Modification records:
━━━━
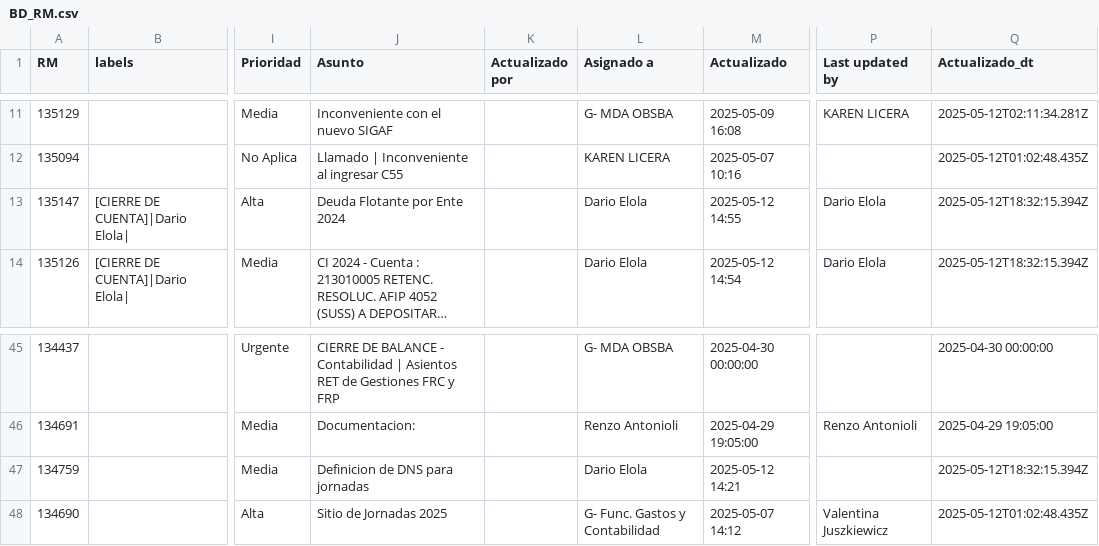
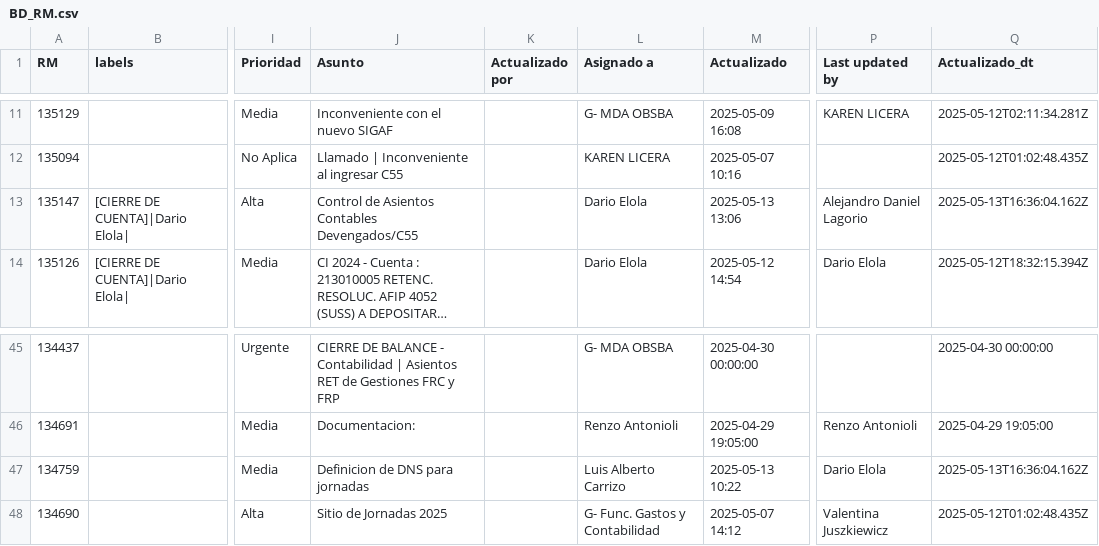
Before and after one commit to darioelola/Archivos, a CSV file: BD_RM.csv, drawn as a sheet; only a part is shown, gaps mark what is left out; long unchanged cells end in …; the diff covers the shown part only; the diff names each change by its address in the sheet, - before the commit and + after, or states it on an @@ line.

```diff
--- a/BD_RM.csv
+++ b/BD_RM.csv
-J13 (Asunto): Deuda Flotante por Ente 2024
+J13 (Asunto): Control de Asientos Contables Devengados/C55
-M13 (Actualizado): 2025-05-12 14:55
+M13 (Actualizado): 2025-05-13 13:06
-P13 (Last updated by): Dario Elola
+P13 (Last updated by): Alejandro Daniel Lagorio
-Q13 (Actualizado_dt): 2025-05-12T18:32:15.394Z
+Q13 (Actualizado_dt): 2025-05-13T16:36:04.162Z
-L47 (Asignado a): Dario Elola
+L47 (Asignado a): Luis Alberto Carrizo
-M47 (Actualizado): 2025-05-12 14:21
+M47 (Actualizado): 2025-05-13 10:22
-P47 (Last updated by): (empty)
+P47 (Last updated by): Dario Elola
-Q47 (Actualizado_dt): 2025-05-12T18:32:15.394Z
+Q47 (Actualizado_dt): 2025-05-13T16:36:04.162Z
```
Also changed, not shown: 35 edited cells elsewhere in this file.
━━━━
§ TRY IT
What are the lines of the data above that include the string "Asignado"? Copy them.

§ ANSWER BOX
-L47 (Asignado a): Dario Elola
+L47 (Asignado a): Luis Alberto Carrizo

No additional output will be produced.